Selvey was a longtime supporter of TheatreVirginia, the live stage formerly in operation at the Virginia Museum of Fine Arts (1955-2002). After losing that stage, she soon saw that the Byrd was in trouble. Not wanting to lose another theater in her neighborhood, she founded the Byrd Watchers, a group of volunteers devoted to raising money to purchase and preserve the Byrd. Pelling, a retired Under Secretary from the UK Civil Service, has been the Foundation’s volunteer president since January of 2004.
“I need a cause,” explained Selvey.
In the 1960s and 1970s America’s cities saw unprecedented growth in their suburbs. New multi-screened theaters began popping up like mushrooms in shopping centers. More screens under one roof meant expanded customer options. In the process, single-screen houses without parking lots gradually lost their leverage with movie distributors.

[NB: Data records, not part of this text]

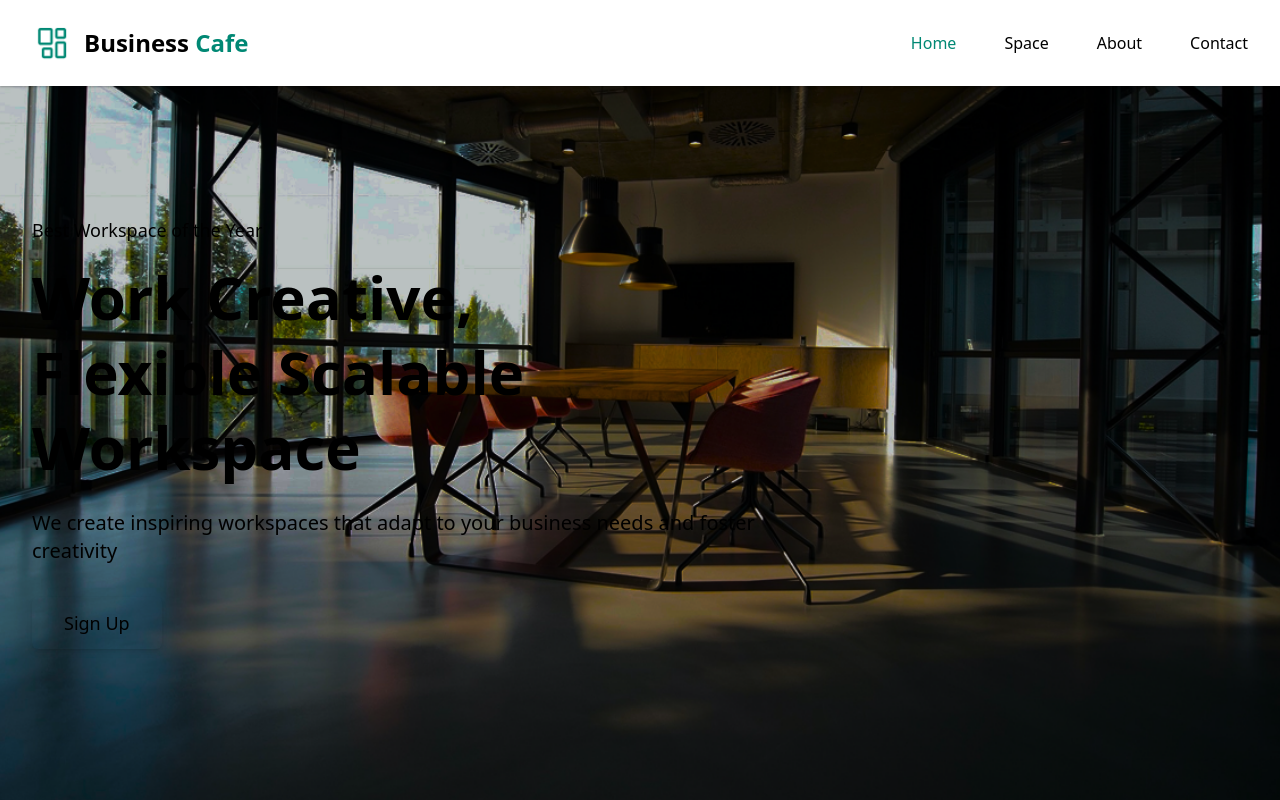
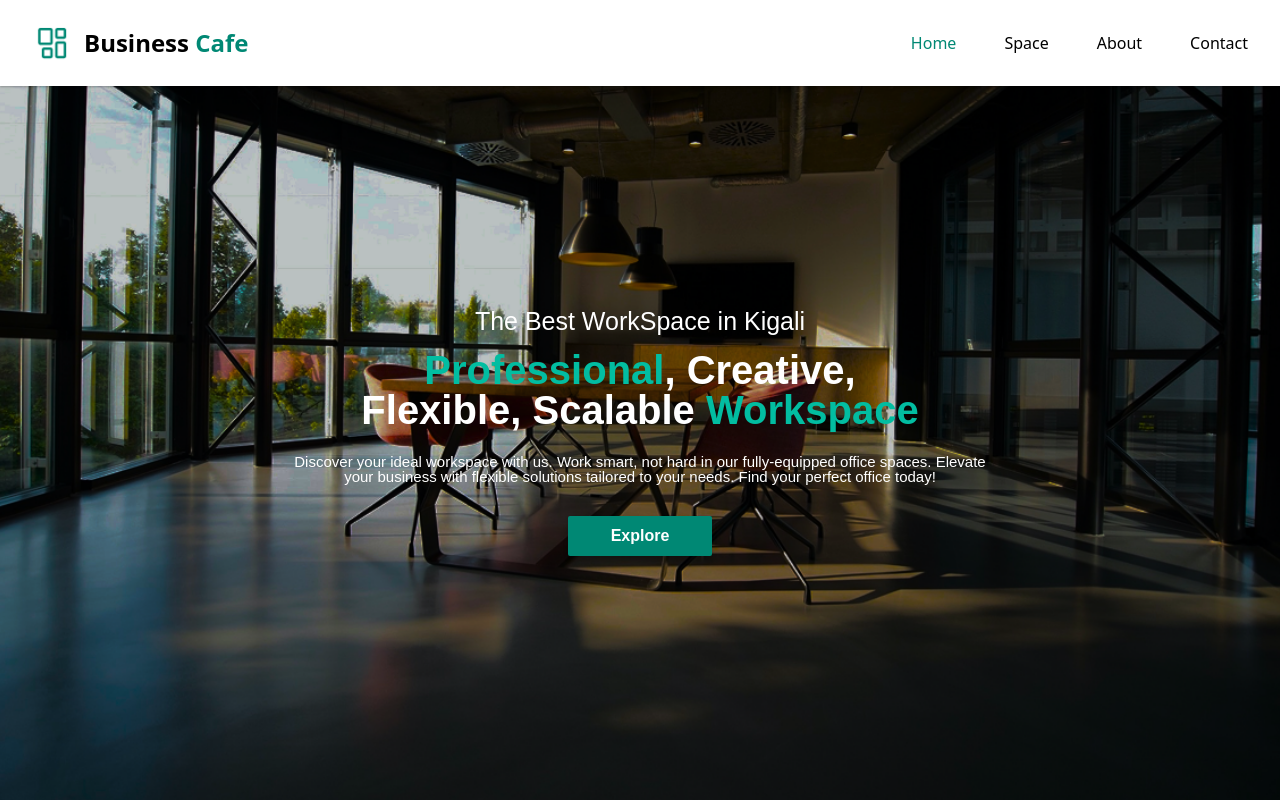
Before and after one commit to BugHunter-SN/business-cafe, a React (Vite) app: page / in a window 1280 px wide. Shown: the top 800 px of the page. Built offline with nearby package versions, Linux system fonts and the light colour scheme.

Commit message:
update: rework the hero section

```diff
--- a/src/components/sections/Hero.jsx
+++ b/src/components/sections/Hero.jsx
@@ -13,22 +13,73 @@ const Hero = () => {
         <div className="absolute inset-0 bg-secondary/50"></div>
       </div>
 
-      <div className="relative max-w-7xl mx-auto px-4 sm:px-6 lg:px-8 h-full flex items-center">
-        <div className="text-accent max-w-3xl">
-          <p className="text-primary text-lg mb-4 font-medium">
-            Best Workspace of the Year
+      <div className="relative max-w-7xl mx-auto px-4 sm:px-6 lg:px-8 h-full flex items-center justify-center">
+        <div className="max-w-3xl text-center">
+          <p
+            className="mb-4 font-medium"
+            style={{
+              color: "#FFFFFF",
+              fontFamily: "Poppins, sans-serif",
+              fontSize: "25px",
+              fontWeight: "500",
+              lineHeight: "100%",
+            }}
+          >
+            The Best WorkSpace in Kigali
           </p>
-          <h1 className="text-5xl md:text-6xl font-bold mb-6 leading-tight">
-            Work Creative,
+          <h1
+            className="mb-6"
+            style={{
+              color: "#ffffff",
+              fontFamily: "Poppins, sans-serif",
+              fontSize: "40px",
+              fontWeight: "700",
+              lineHeight: "100%",
+            }}
+          >
+            <span style={{ color: "#02BDA1" }}>Professional</span>, Creative,
             <br />
-            Flexible Scalable Workspace
+            Flexible, Scalable{" "}
+            <span style={{ color: "#02BDA1" }}>Workspace</span>
           </h1>
-          <p className="text-xl mb-8 text-secondary-50">
-            We create inspiring workspaces that adapt to your business needs and
-            foster creativity
+          <p
+            className="mb-8 mx-auto"
+            style={{
+              color: "#ffffff",
+              fontFamily: "Poppins, sans-serif",
+              fontSize: "15px",
+              fontWeight: "400",
+              lineHeight: "100%",
+              maxWidth: "714px",
+              height: "auto",
+            }}
+          >
+            Discover your ideal workspace with us. Work smart, not hard in our
+            fully-equipped office spaces. Elevate your business with flexible
+            solutions tailored to your needs. Find your perfect office today!
           </p>
-          <button className="bg-primary hover:bg-primary-600 text-accent px-8 py-3 rounded-md text-lg font-medium transition-all shadow-md hover:shadow-lg">
-            Sign Up
+          <button
+            className="transition-all shadow-md hover:shadow-lg mx-auto"
+            style={{
+              backgroundColor: "#008874",
+              color: "#ffffff",
+              width: "144px",
+              height: "40px",
+              borderRadius: "2px",
+              fontFamily: "Poppins, sans-serif",
+              fontSize: "16px",
+              fontWeight: "700",
+              border: "none",
+              cursor: "pointer",
+            }}
+            onMouseEnter={(e) => {
+              e.target.style.backgroundColor = "#006d5d";
+            }}
+            onMouseLeave={(e) => {
+              e.target.style.backgroundColor = "#008874";
+            }}
+          >
+            Explore
           </button>
         </div>
       </div>
```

That process undermined Carytown’s Byrd Theatre and urban cinemas everywhere. The list of darkened screens within Richmond’s city limits over the last three decades includes evocative names such as the Biograph, the Booker T, the Brookland, the Capitol, the Colonial, the Edison, the Loew’s, and the Towne.
Into the mid-1970s the Byrd continued to exhibit first-run pictures. With business falling off, the region’s distributors eventually decided it was no longer worthy of commanding exclusive runs of the most sought-after titles. By 1983 Sam Bendheim III, who managed the Neighborhood Theatres movie chain, could no longer justify keeping the Byrd open.
To the rescue came Duane Nelson, an assistant manager in the Byrd’s last days under Neighborhood’s auspices. Nelson, who had studied the development of historical properties at VCU, lined up a partner: Jerry Cable, creator of the Tobacco Company, in some ways the most significant restaurant in Shockoe Slip since the late-1970s. Together, in 1984, Nelson and Cable secured a lease and set about revitalizing the West Cary Street anachronism.
After a couple of years experimenting with a repertory schedule, Nelson and Cable parted ways and the booking policy changed to offering bargain-priced, second-run features. Thus the Byrd was saved from the wrecking ball, or perhaps being converted into a flea market.
Film-rental fees come out of box-office receipts in the form of a percentage; distributors generally take between forty and seventy percent. Consequently, most movie theaters, including the Byrd, lean heavily on revenue from their concession stands. On the other hand, by showing second-run movies the Byrd is not obliged to charge its customers the steep price of admission that distributors insist upon for first-run releases.
The $1.99 ticket scheme can be profitable as long as the crowds are large enough to buy plenty of popcorn. Naturally, the traffic this formula brings to the area pleases the Carytown retailers that surround the Byrd.
Although, under Nelson’s management the Byrd was taking in sufficient revenue to stay afloat on a day-to-day basis, putting away reserves to restore the building, remained out of reach. Eventually, even paying the rent on the building was difficult, at best. Then, just in the nick of time came the Byrd Theatre Foundation to once again save the Byrd from falling going dark.
The current manager Todd Schall-Vess, who also worked under Nelson, has continued with that basic second-run exhibition policy. On top of that flow of pop product, special events, such as live music shows, occasionally shoulder the movies aside; every spring the VCU French Film Festival takes over the Byrd for three days.
Currently, although Pelling and Selvey have little experience in the art of selling movies to the public, in truth, they join a long list of important players in Richmond’s movie theater history who had little in the way of credentials before taking the plunge. Keeping Schall-Vess as manager provided the theater’s new owners with some valuable experience and a measure of continuity.
Now that the roof will be secure, the other renovations planned — which will include repairs to the Mighty Wurlitzer and new seats! — can proceed. Of course, that will mean a lot more fundraising.
In 1928, as it was in Richmond, posh movie palaces opened in cities coast-to-coast. Few in those other cities have survived. As it has before, Richmond’s antique Byrd Theatre has somehow managed to imbue its newest stewards with enough of that same Roaring ‘20s optimism to keep the light on the screen.
Photo by: Jake Lyell